Any teacher knows that when kids are grouchy, stressed, and worried, they often act out. Music can help with this.

According to research published on Harvard’s Health website, singing in a choir can help singers reduce their stress levels and improve their moods. In a way similar to relaxation or meditation exercises, singing causes a decrease in cortisol, a stress hormone. It could be because singing requires you to breathe deeply in a controlled fashion.

Who doesn’t want those benefits in the classroom? Calmer, happier children are more ready to cooperate and learn. All you have to do is incorporate some singing into your daily routines.

Other research shows that musical training may help increase cortical thickness maturation in the brain. This area of the brain is associated with emotion and impulse regulation. So, music might help children maintain a more even-keeled demeanour. If you’re hoping to curb outbursts, music might be the answer!

 Cognitive Benefits

Music can offer cognitive benefits such as improved executive function skills.

Executive function skills are essential for kids to develop in order to succeed at school. These skills involve the ability to hold information in working memory, problem solve, control impulses, and exhibit goal-directed behaviour. In other words, executive function allows children to, understand, concentrate on, and work towards completing a task.

This study shows that music training may play an important role in helping kids develop these important executive function skills.

Can Complement Reading and Literacy Skills

Singing together improves skills relevant to reading such as concentration, memory, and focus. Research shows that music awakens children’s ears to pay attention to sounds and distinguish them more readily, even when there was background noise. This may be helpful for improving concentration, but can also be helpful for learning new words.

In addition, singing in a group while also following along with written lyrics offers a fun way to practice choral reading and repeated reading. These are important reading activities that improve fluency and can also build children’s vocabularies.

Why is fluency so important? According to The Literacy and Numeracy Secretariat’s Capacity Building Series, cognitive energy is limited and “Readers need to automate their ability to identify words so that they can direct more cognitive energy to constructing meaning and monitoring and repairing understanding.” Fluency is an important element in creating automaticity.

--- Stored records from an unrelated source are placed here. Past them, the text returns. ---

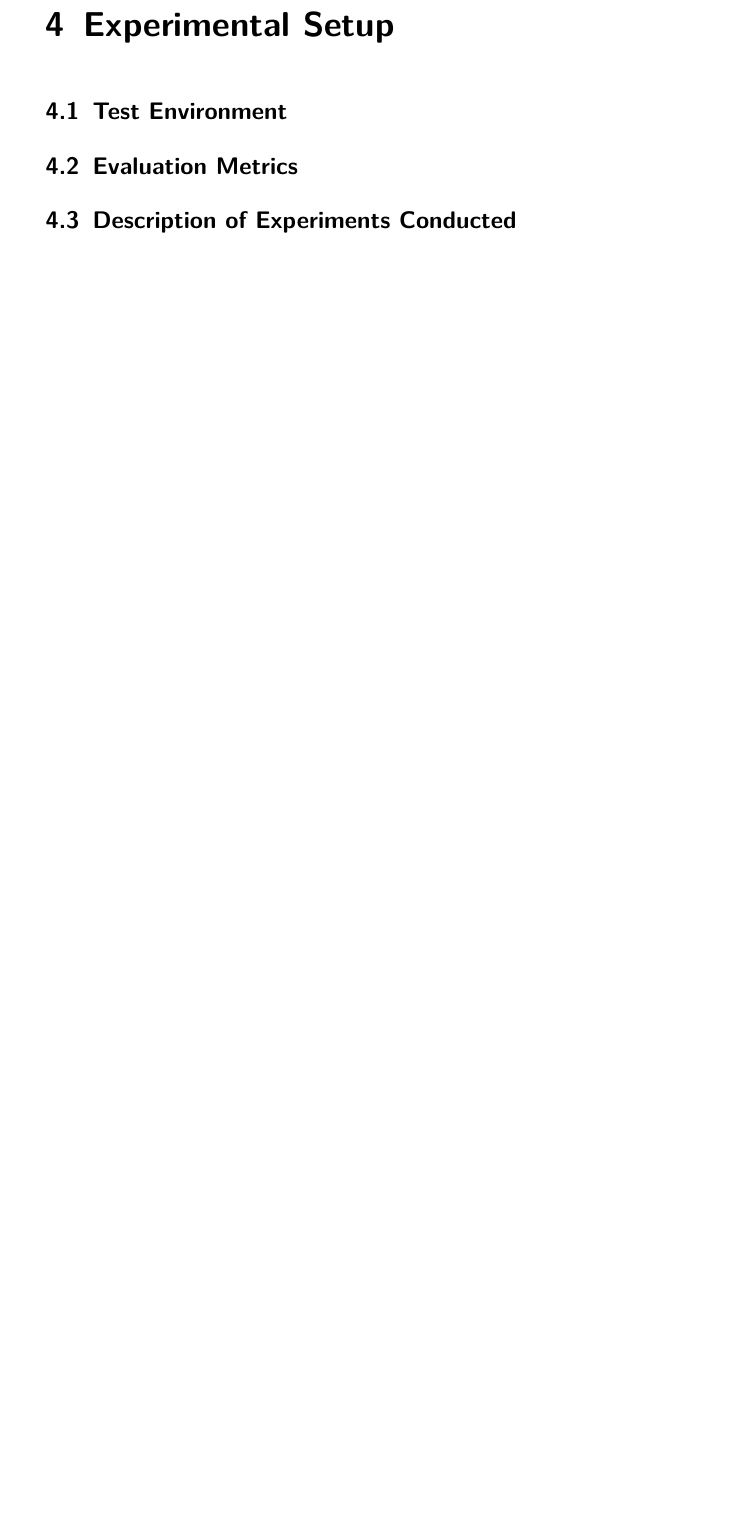
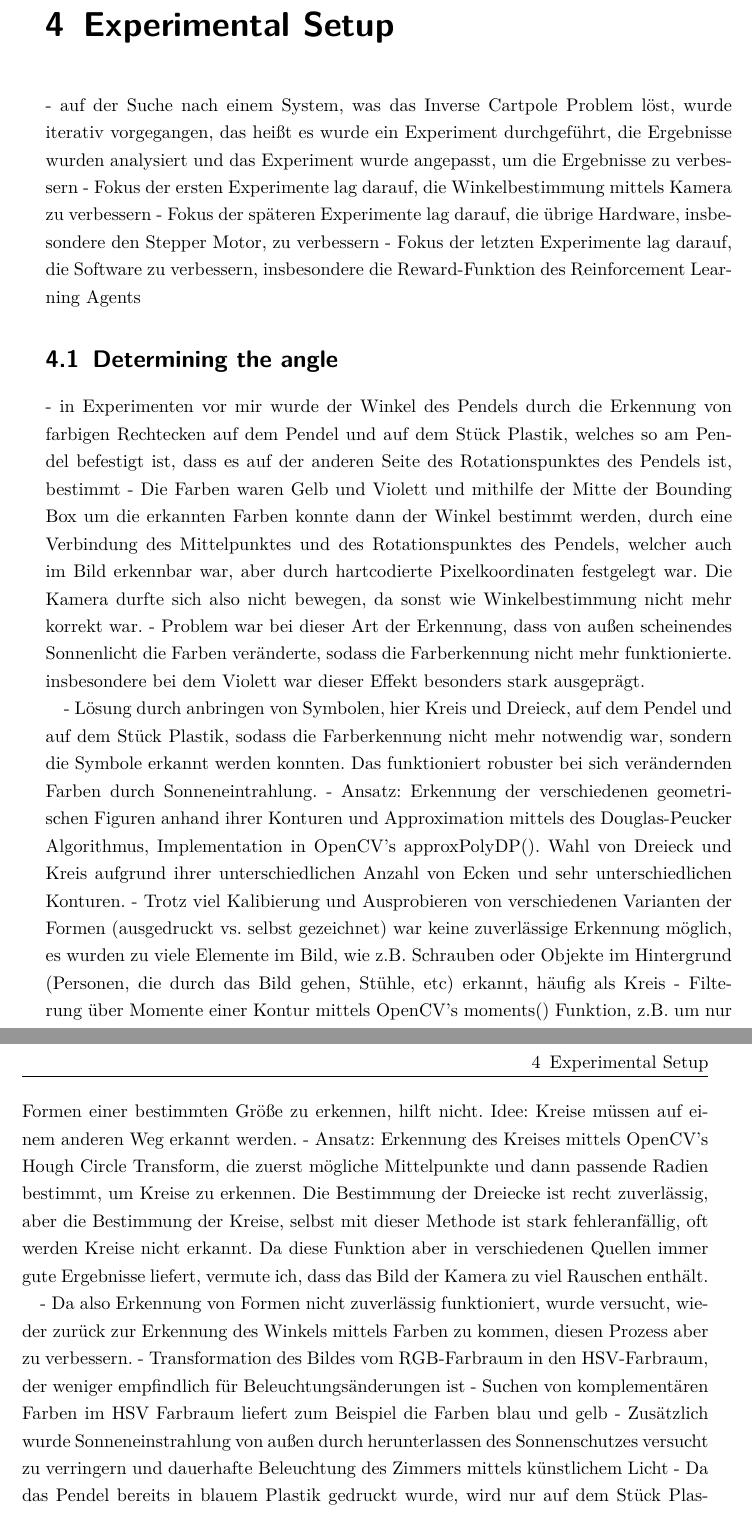
Before and after one commit to henrydatei/cartpole-swingup-rl, a LaTeX thesis (latex/document.tex, which reads latex/input/experimental_setup.tex): part of page 19 of 27 before the commit and two parts of pages 19 and 20 of 27 after it, the two joined at a grey line, cut so that both start at the same text, the shorter picture padded with empty space. Compiled offline with pdfLaTeX.

Commit message:
erster Teil für experimental setup

```diff
--- a/latex/input/experimental_setup.tex
+++ b/latex/input/experimental_setup.tex
@@ -1,7 +1,23 @@
 \chapter{Experimental Setup}
 
-\section{Test Environment}
+- auf der Suche nach einem System, was das Inverse Cartpole Problem löst, wurde iterativ vorgegangen, das heißt es wurde ein Experiment durchgeführt, die Ergebnisse wurden analysiert und das Experiment wurde angepasst, um die Ergebnisse zu verbessern
+- Fokus der ersten Experimente lag darauf, die Winkelbestimmung mittels Kamera zu verbessern
+- Fokus der späteren Experimente lag darauf, die übrige Hardware, insbesondere den Stepper Motor, zu verbessern
+- Fokus der letzten Experimente lag darauf, die Software zu verbessern, insbesondere die Reward-Funktion des Reinforcement Learning Agents
 
-\section{Evaluation Metrics}
+\section{Determining the angle}
+- in Experimenten vor mir wurde der Winkel des Pendels durch die Erkennung von farbigen Rechtecken auf dem Pendel und auf dem Stück Plastik, welches so am Pendel befestigt ist, dass es auf der anderen Seite des Rotationspunktes des Pendels ist, bestimmt
+- Die Farben waren Gelb und Violett und mithilfe der Mitte der Bounding Box um die erkannten Farben konnte dann der Winkel bestimmt werden, durch eine Verbindung des Mittelpunktes und des Rotationspunktes des Pendels, welcher auch im Bild erkennbar war, aber durch hartcodierte Pixelkoordinaten festgelegt war. Die Kamera durfte sich also nicht bewegen, da sonst wie Winkelbestimmung nicht mehr korrekt war.
+- Problem war bei dieser Art der Erkennung, dass von außen scheinendes Sonnenlicht die Farben veränderte, sodass die Farberkennung nicht mehr funktionierte. insbesondere bei dem Violett war dieser Effekt besonders stark ausgeprägt.
 
-\section{Description of Experiments Conducted}
+- Lösung durch anbringen von Symbolen, hier Kreis und Dreieck, auf dem Pendel und auf dem Stück Plastik, sodass die Farberkennung nicht mehr notwendig war, sondern die Symbole erkannt werden konnten. Das funktioniert robuster bei sich verändernden Farben durch Sonneneintrahlung.
+- Ansatz: Erkennung der verschiedenen geometrischen Figuren anhand ihrer Konturen und Approximation mittels des Douglas-Peucker Algorithmus, Implementation in OpenCV's approxPolyDP(). Wahl von Dreieck und Kreis aufgrund ihrer unterschiedlichen Anzahl von Ecken und sehr unterschiedlichen Konturen.
+- Trotz viel Kalibierung und Ausprobieren von verschiedenen Varianten der Formen (ausgedruckt vs. selbst gezeichnet) war keine zuverlässige Erkennung möglich, es wurden zu viele Elemente im Bild, wie z.B. Schrauben oder Objekte im Hintergrund (Personen, die durch das Bild gehen, Stühle, etc) erkannt, häufig als Kreis
+- Filterung über Momente einer Kontur mittels OpenCV's moments() Funktion, z.B. um nur Formen einer bestimmten Größe zu erkennen, hilft nicht. Idee: Kreise müssen auf einem anderen Weg erkannt werden.
+- Ansatz: Erkennung des Kreises mittels OpenCV's Hough Circle Transform, die zuerst mögliche Mittelpunkte und dann passende Radien bestimmt, um Kreise zu erkennen. Die Bestimmung der Dreiecke ist recht zuverlässig, aber die Bestimmung der Kreise, selbst mit dieser Methode ist stark fehleranfällig, oft werden Kreise nicht erkannt. Da diese Funktion aber in verschiedenen Quellen immer gute Ergebnisse liefert, vermute ich, dass das Bild der Kamera zu viel Rauschen enthält.
+
+- Da also Erkennung von Formen nicht zuverlässig funktioniert, wurde versucht, wieder zurück zur Erkennung des Winkels mittels Farben zu kommen, diesen Prozess aber zu verbessern.
+- Transformation des Bildes vom RGB-Farbraum in den HSV-Farbraum, der weniger empfindlich für Beleuchtungsänderungen ist
+- Suchen von komplementären Farben im HSV Farbraum liefert zum Beispiel die Farben blau und gelb
+- Zusätzlich wurde Sonneneinstrahlung von außen durch herunterlassen des Sonnenschutzes versucht zu verringern und dauerhafte Beleuchtung des Zimmers mittels künstlichem Licht
+- Da das Pendel bereits in blauem Plastik gedruckt wurde, wird nur auf dem Stück Plastik ein gelbes Stück Klebeband angebracht
```
Also changed, not shown: latex/input/experimental_setup.tex (9 more changed lines).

Helps Boost Retention

Have you ever noticed that it’s easier to remember lyrics than just words on their own? According to neuroscientists, words set to music are indeed easier to memorize than words on their own. This might be because music touches unconscious parts of the brain, or implicit memory, rather than only the conscious mind, which is what you use for recalling words and information not set to music.

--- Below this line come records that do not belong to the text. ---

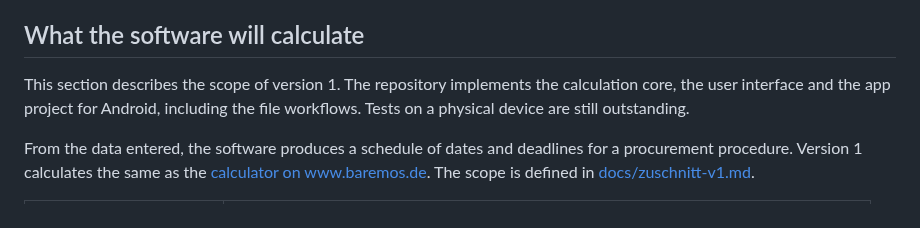
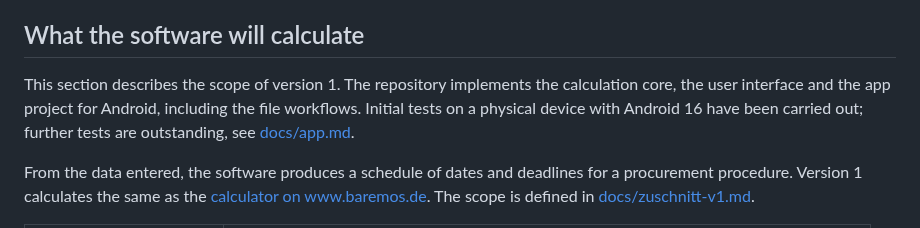
Before and after one commit to baremos/fristenrechner, a Markdown page: README.en.md, the part around the change. Drawn GitHub-style.

```diff
--- a/README.en.md
+++ b/README.en.md
@@ -24,7 +24,7 @@ The work packages are listed in [docs/arbeitspakete.md](docs/arbeitspakete.md).
 
 ## What the software will calculate
 
-This section describes the scope of version 1. The repository implements the calculation core, the user interface and the app project for Android, including the file workflows. Tests on a physical device are still outstanding.
+This section describes the scope of version 1. The repository implements the calculation core, the user interface and the app project for Android, including the file workflows. Initial tests on a physical device with Android 16 have been carried out; further tests are outstanding, see [docs/app.md](docs/app.md#prüfung-auf-einem-gerät).
 
 From the data entered, the software produces a schedule of dates and deadlines for a procurement procedure. Version 1 calculates the same as the [calculator on www.baremos.de](https://www.baremos.de/de/vergabe/fristenrechner/). The scope is defined in [docs/zuschnitt-v1.md](docs/zuschnitt-v1.md).
 
```
Also changed, not shown: README.md (+1 -1 lines).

So, if you want to make your lessons as effective as possible, set them to music! Create chants, or use Curriculyrics to teach the information you’re hoping your students will retain. For example, if your class is learning about forces, teach them a song about forces!!

Practical Ways to Include Curriculyrics in the Classroom

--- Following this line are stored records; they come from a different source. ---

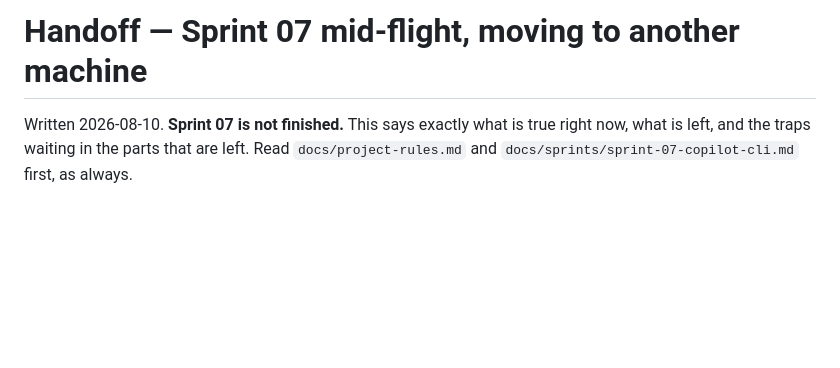
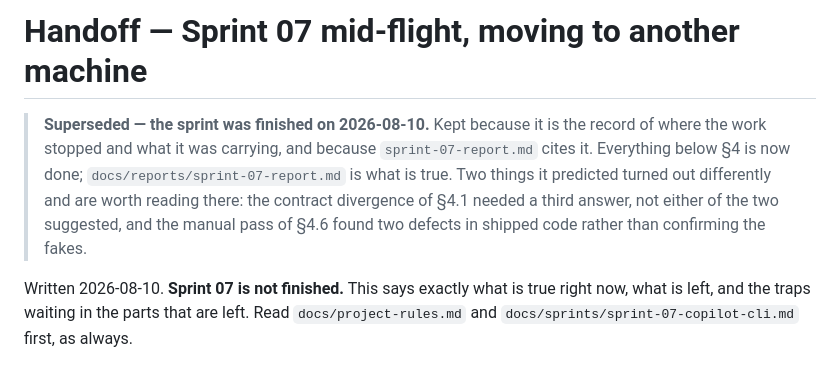
Before and after one commit to Aennson/norte, a Markdown page: docs/reports/HANDOFF-sprint-07.md, the part around the change. Rendered like a GitHub page; blank space fills up the shorter version.

Commit message:
sprint-07: mark the handoff superseded, and say where it was wrong
It predicted the shape of two things it could not have known. The contract
divergence needed a third answer rather than either it offered, and the manual
pass found two defects in shipped code rather than confirming the fakes. Both
are in the report; a handoff that still reads as current is worse than one that
says where to look.

Co-Authored-By: Claude Opus 5 <noreply@anthropic.com>

```diff
--- a/docs/reports/HANDOFF-sprint-07.md
+++ b/docs/reports/HANDOFF-sprint-07.md
@@ -1,4 +1,13 @@
 # Handoff — Sprint 07 mid-flight, moving to another machine
+
+> **Superseded — the sprint was finished on 2026-08-10.** Kept because it is the
+> record of where the work stopped and what it was carrying, and because
+> `sprint-07-report.md` cites it. Everything below §4 is now done;
+> `docs/reports/sprint-07-report.md` is what is true. Two things it predicted
+> turned out differently and are worth reading there: the contract divergence of
+> §4.1 needed a third answer, not either of the two suggested, and the manual
+> pass of §4.6 found two defects in shipped code rather than confirming the
+> fakes.
 
 Written 2026-08-10. **Sprint 07 is not finished.** This says exactly what is
 true right now, what is left, and the traps waiting in the parts that are left.
```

How can you start using music in your classroom? Whether you use Curriculyrics or fun, silly songs, you can use them regularly in your classroom. Here are some practical ideas for how to include songs in your routines:

  • As a hook to a lesson, especially if the song includes information relevant to the topic.
  • As a brain break when the class could use some mood regulation.
  • At the beginning of the day or end of day so that your students start and end on a high point.
  • Integrate it into a literacy block by using songs as an opportunity for choral reading, building academic vocabulary or addressing a topic.


Using music in the classroom, particularly singing together, offers many benefits. From helping your students feel calm and happy to boosting their reading skills, helping them retain information and building impulse control, music boasts many advantages! There’s no reason why you shouldn’t join together in song a few times a day.

So, download those lyrics and sort through song books. Singing could be your next, best classroom idea that will help your students succeed while also having fun.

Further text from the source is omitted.